Frogs, or The Frogs, is one of Aristophanes's greatest comedies and is justly celebrated for its wit and keen commentary on Athenian politics and society. It is the last surviving work of Old Comedy and is thus also notable for its heralding a passing era of literature. While it is a comedy, it is also a trenchant political satire and expresses Aristophanes's views on Athenian democracy, the value of poetry, and the need for a return of traditional values.
Frogs won first place at the Lenaea, an annual Athenian dramatic festival and competition honoring Dionysus, beating Phrynichus's Muses and Platon's Cleophon. Uncommon for its time, it was awarded a second performance the following week for the strength of its parabasis. According to the ancient Life of Aristophanes, the poet was officially commended and given a wreath of sacred olive for the lines about the disenfranchised. He may have changed a few of the lines for the restaging. Philonides, a frequent producer of Aristophanes’ plays, produced the play.
A precedent for the play is Eupolis's Demoi, which also featured the resurrection of deceased figures such as Solon, Aristides, and Pericles. It was written in a time of turmoil, as Athens was still at war with Sparta. An oligarchic revolution was replaced with democracy in 411 BCE. Two other events bore significance to the play: Alcibiades, the famed military commander, was sentenced to die in 415 BCE but escaped to the Spartan side, was taken back to Athens, and finally exiled in 406 BCE; and the battle of Arginusae in 406 saw the Athenians defeating the Spartans but finding it impossible to retrieve their comrades on ships wrecked by bad weather, and condemning the military commanders as a group to death. The themes of the decline of Athens and the decline of tragedy as a great form of art are thus intertwined.
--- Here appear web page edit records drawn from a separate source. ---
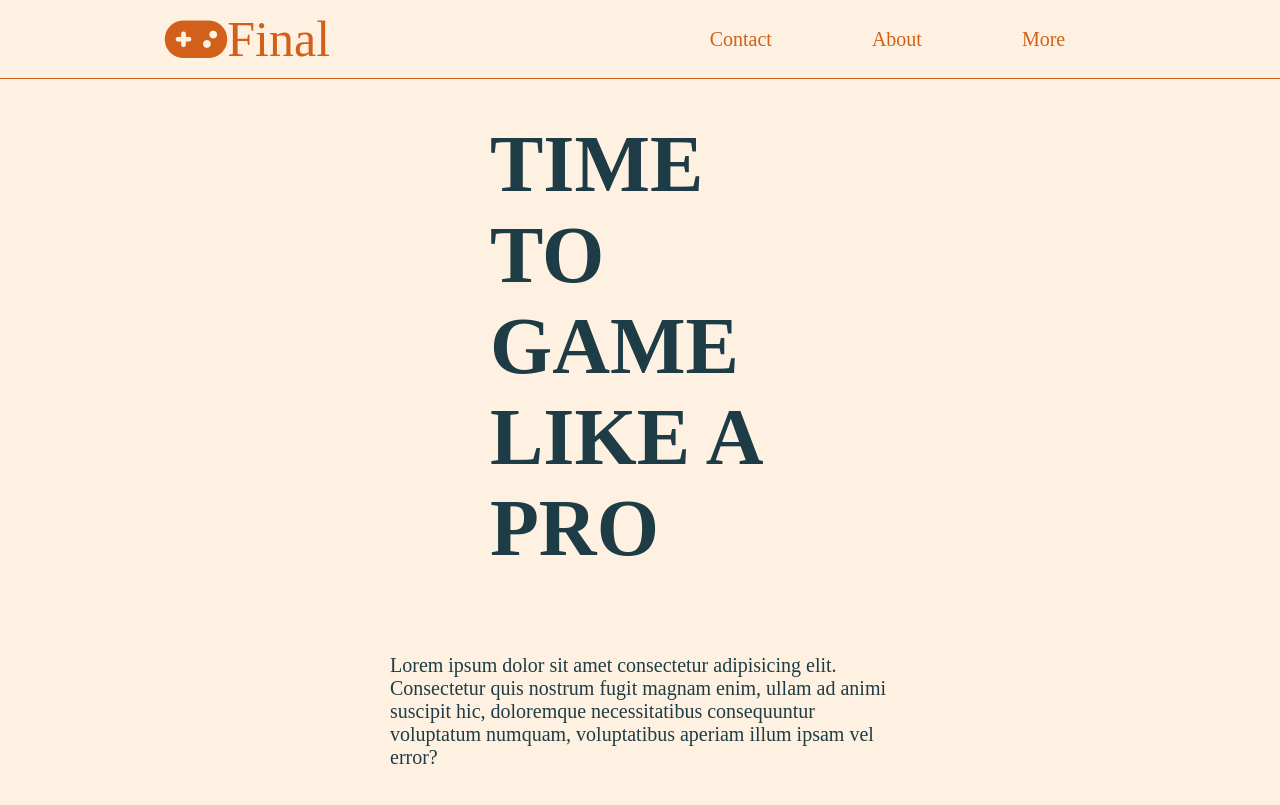
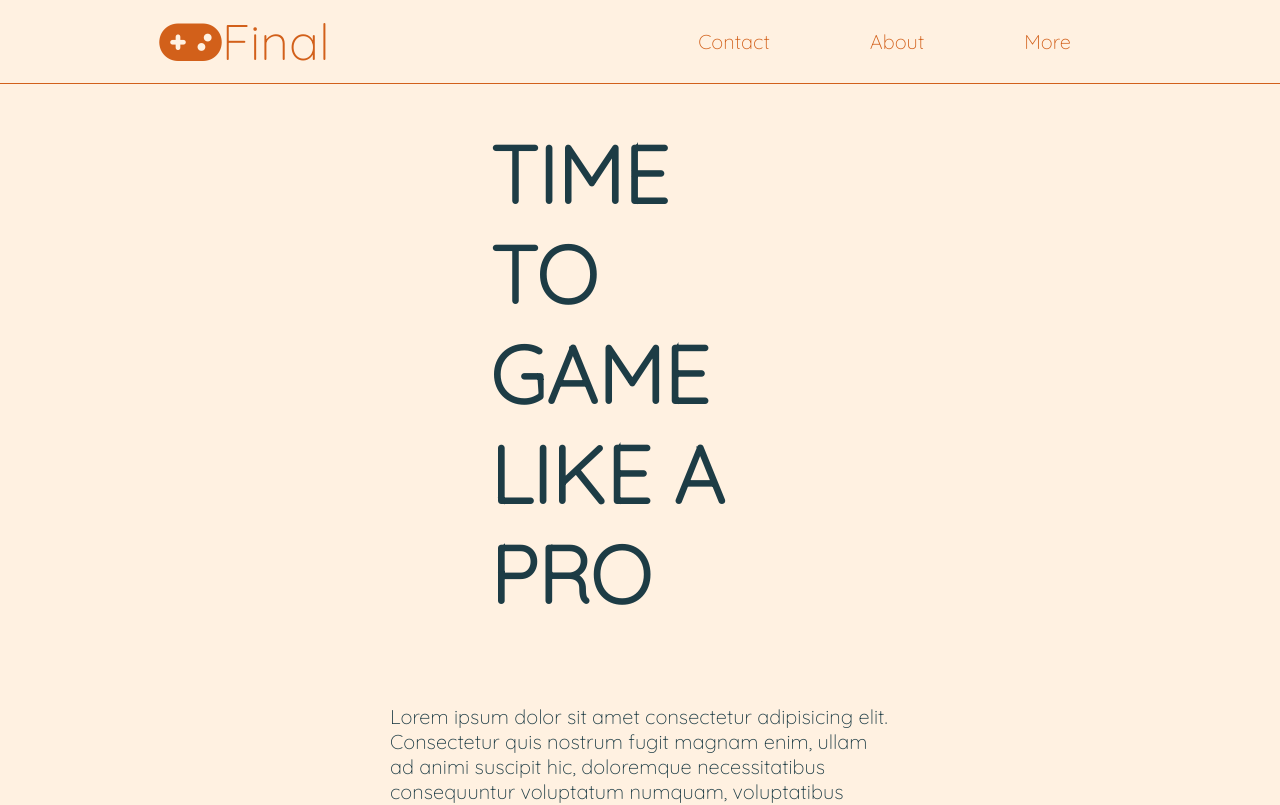
Before and after one commit to gizy95/final, a plain HTML site: page index.html in a window 1280 px wide. Shown: the top 805 px of the page. Drawn offline with Linux system fonts and the light colour scheme.

Commit message:
Added new font

```diff
--- a/index.html
+++ b/index.html
@@ -6,6 +6,9 @@
     <title>Final</title>
     <link rel="stylesheet" href="style.css">
     <script src="https://kit.fontawesome.com/d7de1c0a07.js" crossorigin="anonymous"></script>
+    <link rel="preconnect" href="https://fonts.googleapis.com">
+<link rel="preconnect" href="https://fonts.gstatic.com" crossorigin>
+<link href="https://fonts.googleapis.com/css2?family=Fraunces:opsz,wght@9..144,700&family=Josefin+Sans:wght@100&family=Open+Sans&family=Quicksand:wght@300&display=swap" rel="stylesheet">
 </head>
 <body>
     <header class="header">
--- a/style.css
+++ b/style.css
@@ -7,6 +7,10 @@
 html{
     font-size: 62.5%;
      background-color: #fff1e1;
+     font-family: 'Fraunces', serif;
+    font-family: 'Josefin Sans', sans-serif;
+    font-family: 'Open Sans', sans-serif;
+    font-family: 'Quicksand', sans-serif;
 }
 
 
```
The scholar Charles Paul Segal notes that the structure of the play is unique because the first half is a journey archetype, and the second half consists of the contest motif. The nature of Dionysus's evolution from a crass, jesting figure to a weighty arbiter of taste and the fate of Athens has also garnered a great deal of attention.
Scholars do their best to imagine what the play would have looked like performed in its own time. There is speculation as to whether or not the audience would have heard and seen the frogs, or merely heard them off-stage. Charon's boat may have been on wheels, and there may have been a real donkey or a "stick donkey," which would have added to the humorous aspect of Xanthias's complaints about the baggage.
Owing to its entrenched position in the Western canon, it is no wonder that Frogs has been referenced in literature, television, music, and other works of the theater. Most interestingly, the frogs' chant of "Brekekekéx-koáx-koáx" is part of Stanford University's rallying call.